BY Led Black (@Led_Black)
As I look back now on those days, I realized that what had begun, as a visceral response to the killing of Jose “Kiko” Garcia was really the culmination of the utter madness that Crack had wreaked on our neighborhood. Crack changed everything, Washington Heights went from a poor but mostly peaceful place to an outright war zone almost overnight.

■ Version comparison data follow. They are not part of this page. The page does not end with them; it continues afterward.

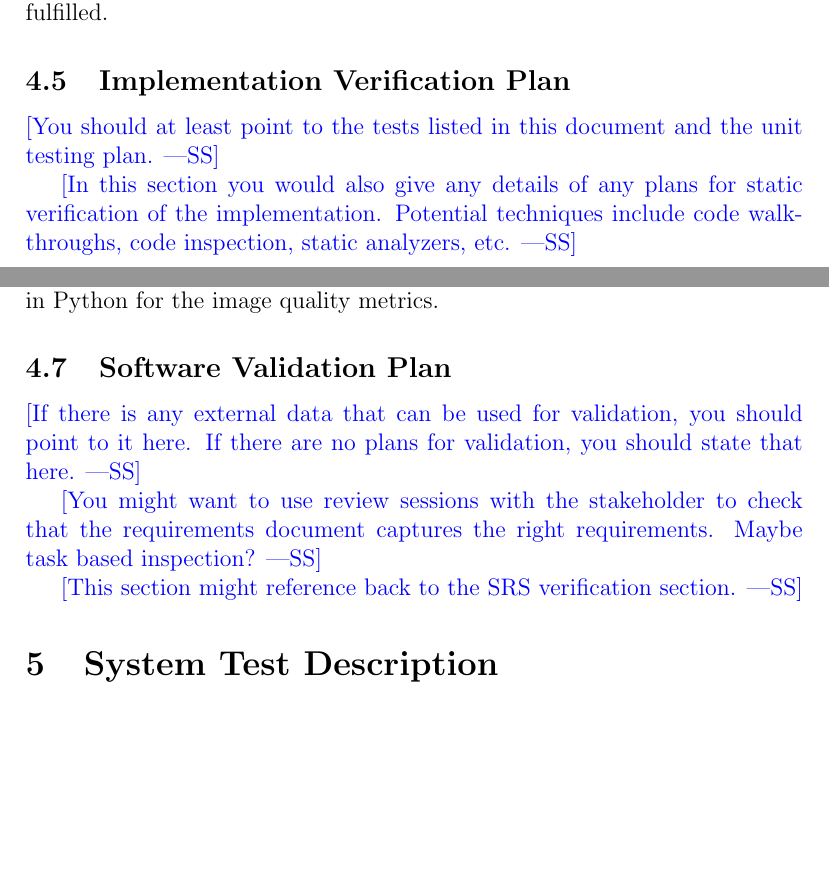
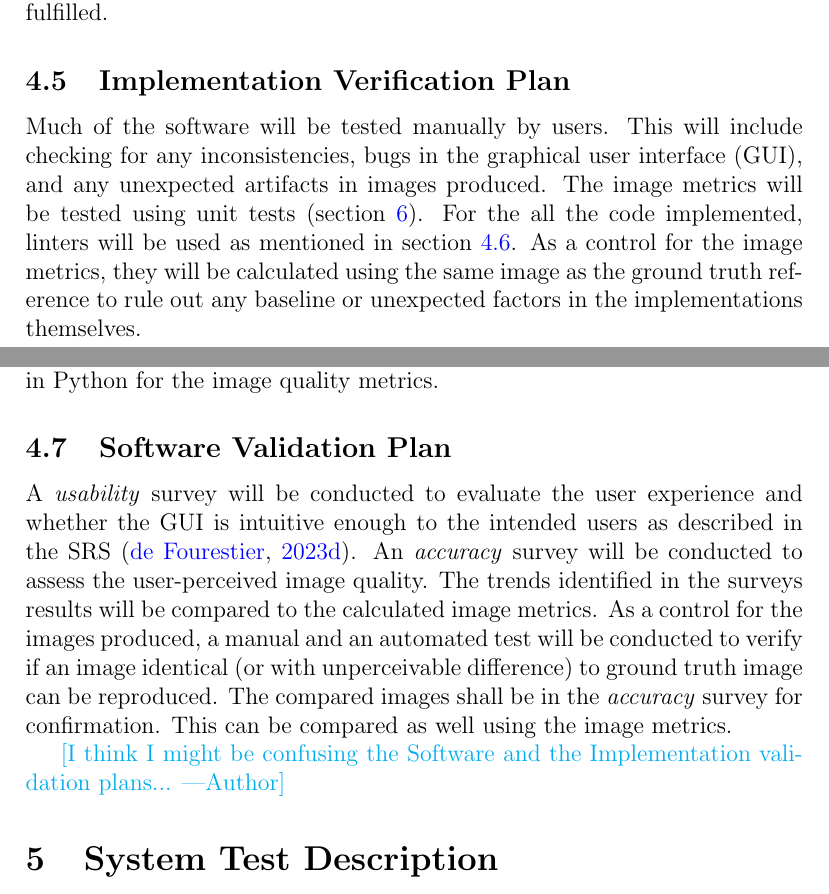
Before and after one commit to joedf/CAS741_w23, a LaTeX document (docs/VnVPlan/VnVPlan.tex): two parts of pages 8 and 9 of 17, joined at a grey line, cut so that both start at the same text, the shorter picture padded with empty space. Compiled offline with pdfLaTeX.

Commit message:
vnv continue

```diff
--- a/docs/VnVPlan/VnVPlan.tex
+++ b/docs/VnVPlan/VnVPlan.tex
@@ -175,11 +176,12 @@ accomplished and the requirements fulfilled.
 
 \subsection{Implementation Verification Plan}
 
-\wss{You should at least point to the tests listed in this document and the unit
-  testing plan.}
-
-\wss{In this section you would also give any details of any plans for static verification of
-  the implementation.  Potential techniques include code walkthroughs, code
-  inspection, static analyzers, etc.}
+Much of the software will be tested manually by users. This will include checking for
+any inconsistencies, bugs in the graphical user interface (GUI), and any unexpected
+artifacts in images produced.
+The image metrics will be tested using unit tests (section \ref{sec_unittest}). For the
+all the code implemented, linters will be used as mentioned in section \ref{sec_autotest_tools}.
+As a control for the image metrics, they will be calculated using the same image as the ground truth
+reference to rule out any baseline or unexpected factors in the implementations themselves.
 
 
@@ -194,17 +196,18 @@ and \href{https://eslint.org}{ESLint} for javascript code.
 The \href{https://github.com/andrewekhalel/sewar}{sewar} python package will be
 used as a reference implementation in Python for the image quality metrics.
 
+
 \subsection{Software Validation Plan}
+A \textit{usability} survey will be conducted to evaluate the user experience and whether
+the GUI is intuitive enough to the intended users as described in the SRS \citep{SRS}.
+An \textit{accuracy} survey will be conducted to assess the user-perceived image quality.
+The trends identified in the surveys results will be compared to the calculated image metrics.
+As a control for the images produced, a manual and an automated test will be conducted to verify if
+an image identical (or with unperceivable difference) to ground truth image can be reproduced.
+The compared images shall be in the \textit{accuracy} survey for confirmation. This can be compared
+as well using the image metrics.
 
-\wss{If there is any external data that can be used for validation, you should
-  point to it here.  If there are no plans for validation, you should state that
-  here.}
-
-\wss{You might want to use review sessions with the stakeholder to check that
-the requirements document captures the right requirements.  Maybe task based
-inspection?}
-
-\wss{This section might reference back to the SRS verification section.}
+\an{I think I might be confusing the Software and the Implementation validation plans...}
 
 \section{System Test Description}
 
```
Also changed, not shown: docs/VnVPlan/VnVPlan.pdf, docs/VnVPlan/VnVPlan.tex (3 more changed lines).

The lawlessness and outright thuggery had turned Washington Heights into the East Coast’s most active drug market in the late 80’s and early 90’s. The money that flowed into the neighborhood corrupted everything it touched.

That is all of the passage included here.